It is certainly a matter of grief that a small number of hostile Indians are permitted to murder men engages in transporting the mails of the United States between this city and California, drive off their stock and do whatever they please, and no notice whatever is taken of such outrages, and that too when they are committed within a comparatively short distance of the Head Quarters of the army in Utah, said to the be largest division of troops stationed at any one point in the United States. If that is the protection extended by American troops, it is certainly worse than none, and the money that is annually expended to keep up and sustain armies in this country, is so much paid for naught, and might as well be appropriated directly to speculators or thrown into the sea.

It is a matter of grief that so many murders have been committed within the last fifteen months in Great Salt Lake City and in the vicinity of Camp Floyd, and that for the want of energy and exertion on the part of those who claim exclusive jurisdiction of such matters, only one of the murderers has been arrested, tried and punished.

It is a matter of grief that when so many deeds of violence have been committed as alleged by the citizens of Utah, before the introduction of civilization, and the establishment of law and order among them (?) that no legal steps have been taken by those who were expected to "cleanse the land from blood," to inquire into those alleged offences, not even the "mountain meadow massacre," and the "painted natives" who have been accused of participating in that murderous transaction still enjoy the same liberty that other natives, disguised with lamp black or soot, enjoyed after committing similar acts in Missouri and in Illinois, and that the natives "painted with Vermillion" enjoy, that infest the plains intervening between the frontiers of the eastern States and the Pacific coast.

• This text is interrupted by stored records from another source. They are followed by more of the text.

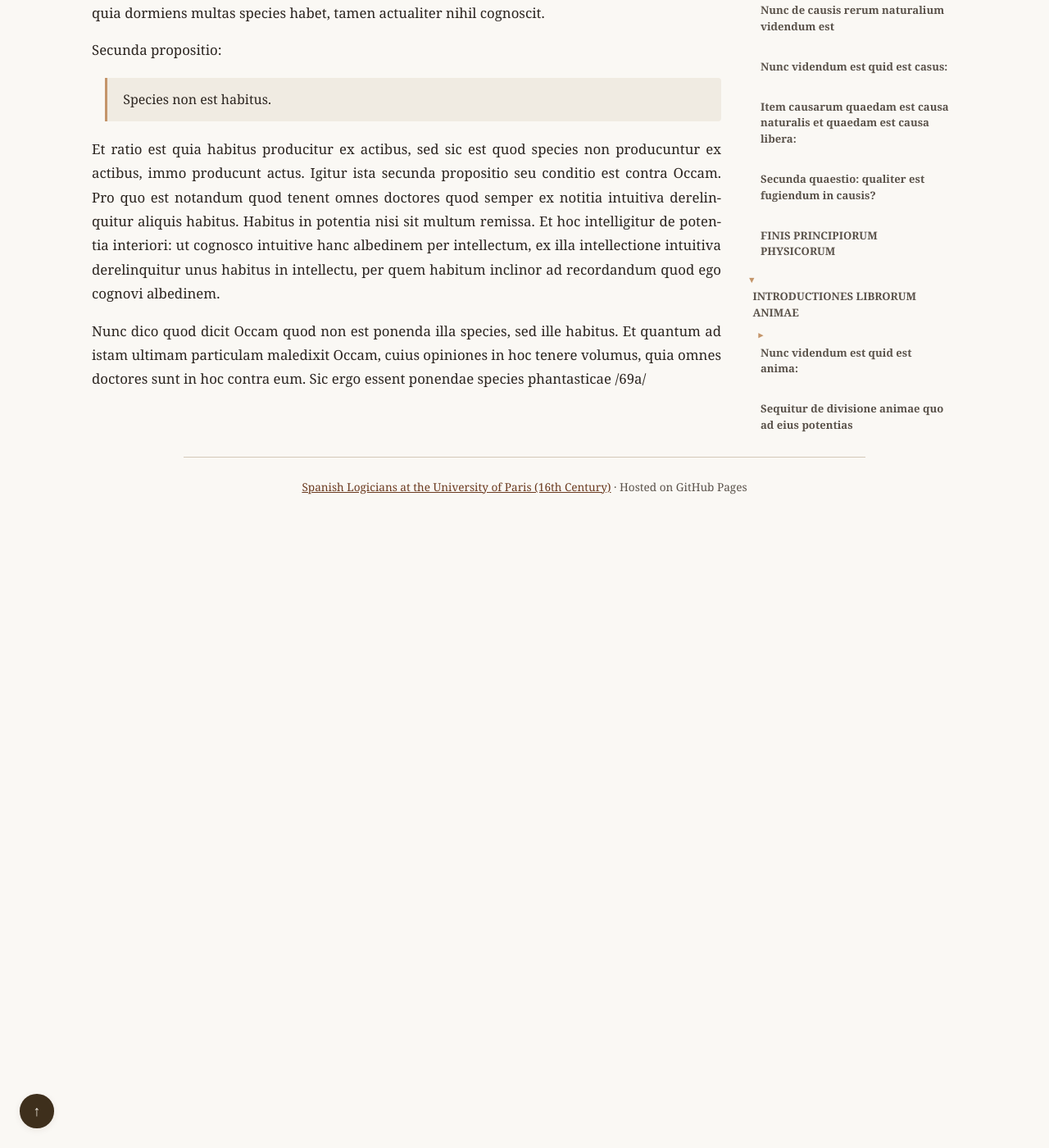
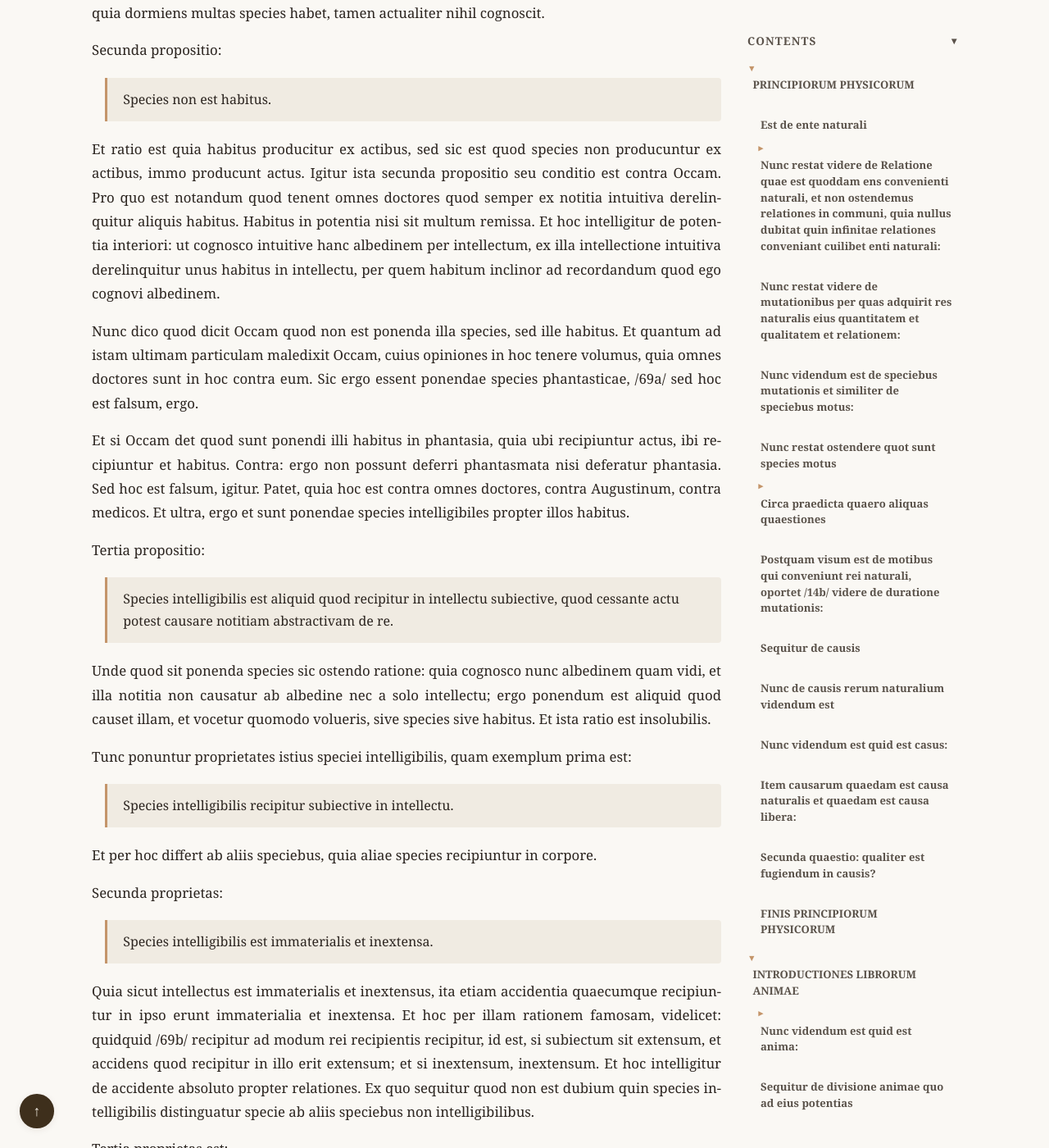
Before and after one commit to JoseBalado/Spanish-Logicians-at-the-University-of-Paris, a Jekyll site: the page built from philosophers/Jeronimo-Pardo/Principiorum-Phisicorum-et-Introductiones-Librorum-Animae.md, in a window 1280 px wide and 1400 px high, scrolled down 85877 px. Shown: the whole window at 82% size. Built offline with Jekyll 4.4.1, drawn with Linux system fonts in a browser that asks for light colours; before the commit the page ends 86507 px from its top, so only the background shows below that; some of the changed text lies outside the part shown.

Commit message:
Pardo, De anima, page 69

```diff
--- a/cspell-latin-custom.txt
+++ b/cspell-latin-custom.txt
@@ -1426,9 +1426,11 @@ Inevitabilitas
 inevitabilitatis
 Inevitabilitatis
 inexsistere
+inextensa
 inextensam
 inextenso
 inextensum
+inextensus
 infallibilem
 infallibili
 infallibilis
--- a/philosophers/Jeronimo-Pardo/Principiorum-Phisicorum-et-Introductiones-Librorum-Animae.md
+++ b/philosophers/Jeronimo-Pardo/Principiorum-Phisicorum-et-Introductiones-Librorum-Animae.md
@@ -1599,7 +1599,41 @@ Secunda propositio:
 
 Et ratio est quia habitus producitur ex actibus, sed sic est quod species non producuntur ex actibus, immo producunt actus. Igitur ista secunda propositio seu conditio est contra Occam. Pro quo est notandum quod tenent omnes doctores quod semper ex notitia intuitiva derelinquitur aliquis habitus. Habitus in potentia nisi sit multum remissa. Et hoc intelligitur de potentia interiori: ut cognosco intuitive hanc albedinem per intellectum, ex illa intellectione intuitiva derelinquitur unus habitus in intellectu, per quem habitum inclinor ad recordandum quod ego cognovi albedinem.
 
-Nunc dico quod dicit Occam quod non est ponenda illa species, sed ille habitus. Et quantum ad istam ultimam particulam maledixit Occam, cuius opiniones in hoc tenere volumus, quia omnes doctores sunt in hoc contra eum. Sic ergo essent ponendae species phantasticae /69a/
+Nunc dico quod dicit Occam quod non est ponenda illa species, sed ille habitus. Et quantum ad istam ultimam particulam maledixit Occam, cuius opiniones in hoc tenere volumus, quia omnes doctores sunt in hoc contra eum. Sic ergo essent ponendae species phantasticae, /69a/ sed hoc est falsum, ergo.
+
+Et si Occam det quod sunt ponendi illi habitus in phantasia, quia ubi recipiuntur actus, ibi recipiuntur et habitus. Contra: ergo non possunt deferri phantasmata nisi deferatur phantasia. Sed hoc est falsum, igitur. Patet, quia hoc est contra omnes doctores, contra Augustinum, contra medicos. Et ultra, ergo et sunt ponendae species intelligibiles propter illos habitus.
+
+Tertia propositio:
+
+> Species intelligibilis est aliquid quod recipitur in intellectu subiective, quod cessante actu potest causare notitiam abstractivam de re.
+
+Unde quod sit ponenda species sic ostendo ratione: quia cognosco nunc albedinem quam vidi, et illa notitia non causatur ab albedine nec a solo intellectu; ergo ponendum est aliquid quod causet illam, et vocetur quomodo volueris, sive species sive habitus. Et ista ratio est insolubilis.
+
+Tunc ponuntur proprietates istius speciei intelligibilis, quam exemplum prima est:
+
+> Species intelligibilis recipitur subiective in intellectu.
+
+Et per hoc differt ab aliis speciebus, quia aliae species recipiuntur in corpore.
+
+Secunda proprietas:
+
+> Species intelligibilis est immaterialis et inextensa.
+
+Quia sicut intellectus est immaterialis et inextensus, ita etiam accidentia quaecumque recipiuntur in ipso erunt immaterialia et inextensa. Et hoc per illam rationem famosam, videlicet: quidquid /69b/ recipitur ad modum rei recipientis recipitur, id est, si subiectum sit extensum, et accidens quod recipitur in illo erit extensum; et si inextensum, inextensum. Et hoc intelligitur de accidente absoluto propter relationes. Ex quo sequitur quod non est dubium quin species intelligibilis distinguatur specie ab aliis speciebus non intelligibilibus.
+
+Tertia proprietas est:
+
+> Species intelligibilis est similitudo habitualis sui obiecti, quia est talis virtutis et naturae quod potest producere effectum, id est notitiam actualem effective sui obiecti.
+
+Quarta proprietas:
+
+> Species intelligibilis differt ab aliis speciebus, quia potest repraesentare rem et universaliter et particulariter: potest causare conceptum communem et conceptum singularem.
+
+Quinta proprietas:
+
+> Species intelligibilis potest repraesentare rem cum conditionibus individuantibus et sine eis, id est species intelligibilis potest causare notitiam repraesentantem cum illis conditionibus et sine illis.
+
+Contra: nos experimur quod si volumus considerare de hac albedine, oportet considerari de ea cum tali figura; ergo intellectus non cognoscit nisi cum conditionibus individuantibus. Respondetur quod ideo apparet nobis quod phantasia considerat conditiones individuales, ideo apparet nobis quod intellectus non potest sine illis intelligere, quia ipsa phantasia sic considerat cum intellectu, et ipsa phantasia habet tantam connexionem cum ipso intellectu, quod videtur quod /70a/
 
 <!--
 ## Apparatus Criticus Reference
@@ -1706,5 +1740,10 @@ Page 67b: videre ] emend. viderunt (qui crediderunt videre canem)
 Page 67b: aliquis ] emend. aliquid (Quando aliquis habet imaginem)
 Page 68a: invidis ] conj. inui-/dis (de avaris et de invidis); 'multis' struck in the manuscript
 Page 68b: nolumus ] emend.  volumus (cuius opiniones in hoc tenere nolumus); context suggests nolumus
+Page 69a: Augustinum ] conj. agnstuʒ (contra Augustinum, contra medicos)
+Page 69b: quin ] conj. q̂m (quod non est dubium quin)
+Page 69b: conceptum ] conj. conaptʒ (potest causare conceptum communem et conceptum singularem)
+Page 69b: sic ] conj. sit (quia ipsa phantasia sic considerat)
+Page 69b: tantam ] conj.tantā (habet tantam connexionem)
 
 -->
```
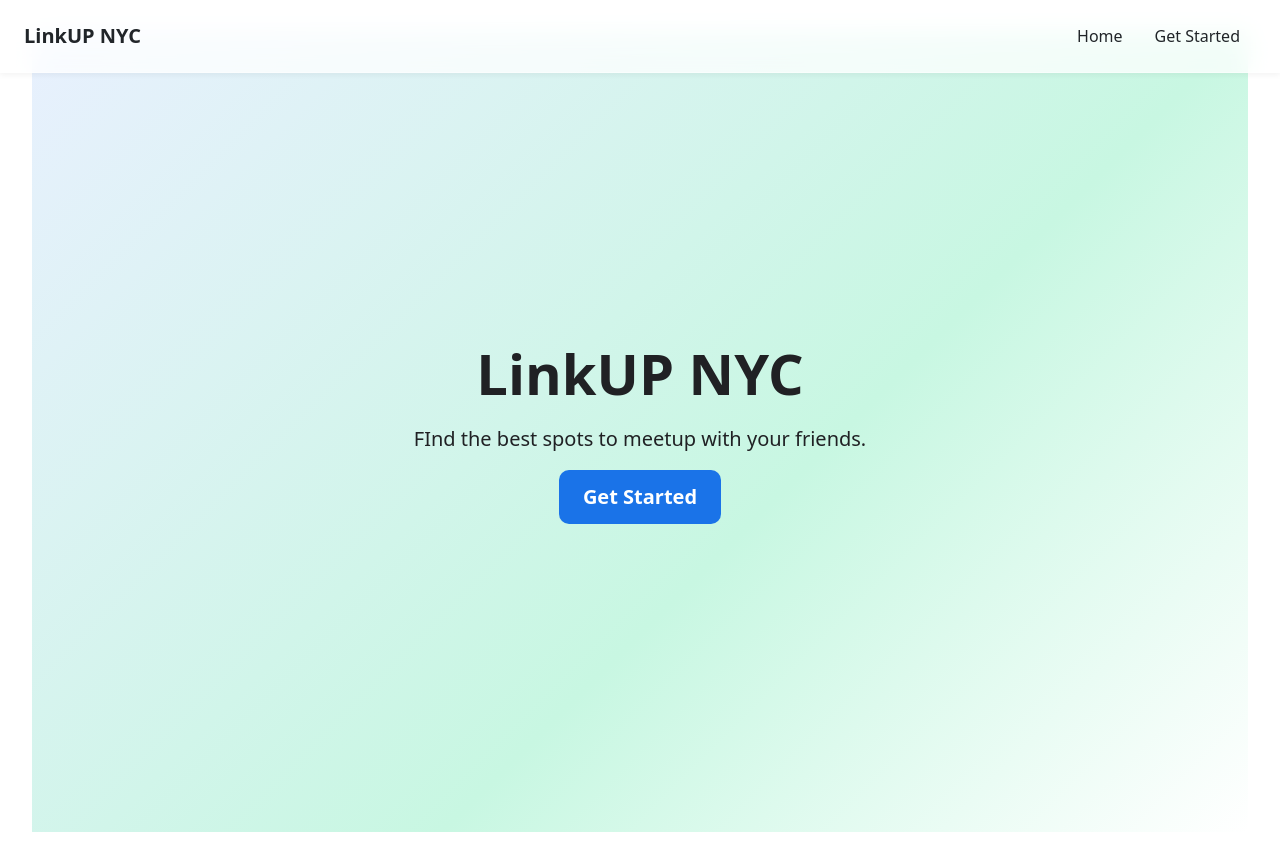
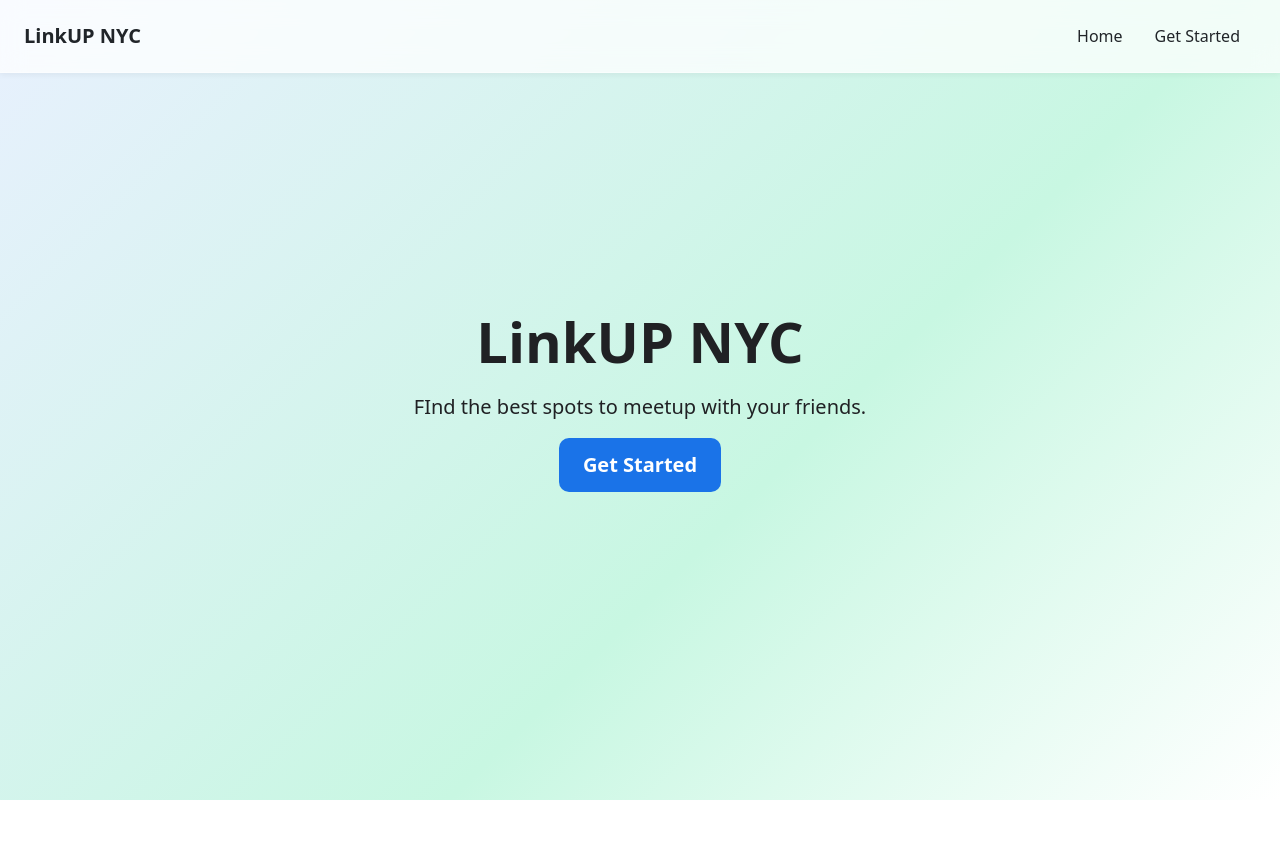
Before and after one commit to tasmiachow/DivHacks, a React app in the folder client/: page / in a window 1280 px wide. After the commit the page ends 800 px from the top, so only its background shows below. Built offline with nearby package versions, Linux system fonts and the light colour scheme; the HTML template or start-up script is replaced by a standard one.

Commit message:
converted to bootstrap

```diff
--- a/client/src/App.css
+++ b/client/src/App.css
@@ -1,8 +1,7 @@
 #root {
-
-  max-width: 1280px;
+  width: 100%;
   margin: 0 auto;
-  padding: 2rem;
+  padding: 0;
   text-align: center;
 }
 
```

The increase of crime in this Territory since the termination of the "Utah war" is another cause of grief. Not only has the soil been deeply crimsoned with human blood, but felonies without number have been committed, and when efforts have been made, to punish any of those engaged in their perpetration according to the laws of Utah, the question of jurisdiction has been raised by those who will not or do not execute the laws themselves, and are unwilling that those whose duty it is according to the statutes in such case made an provided, to inquire into such matters, should exercise that right; which in effect under the system that has been pursued has had a direct tendency as is well known, to encourage the violation of the laws which have been provided for the good order of society and for the protection of the persons and property of the citizens, from the assaults and depredations of such as have no regard for the rights of their fellow men.

We could refer to many other items that cause thinking men to mourn, for which there seemingly is no remedy, but we will let them pass unnoticed for the present, hoping that matter in general will assume a more pleasant aspect ere long; that complains about the inefficiency of the army and judiciary cannot be made in truth, and that murderers, thieves and robbers will be punished according to law and not be permitted to escape because there is no power in existence sufficiently strong to arrest them and bring them to justice.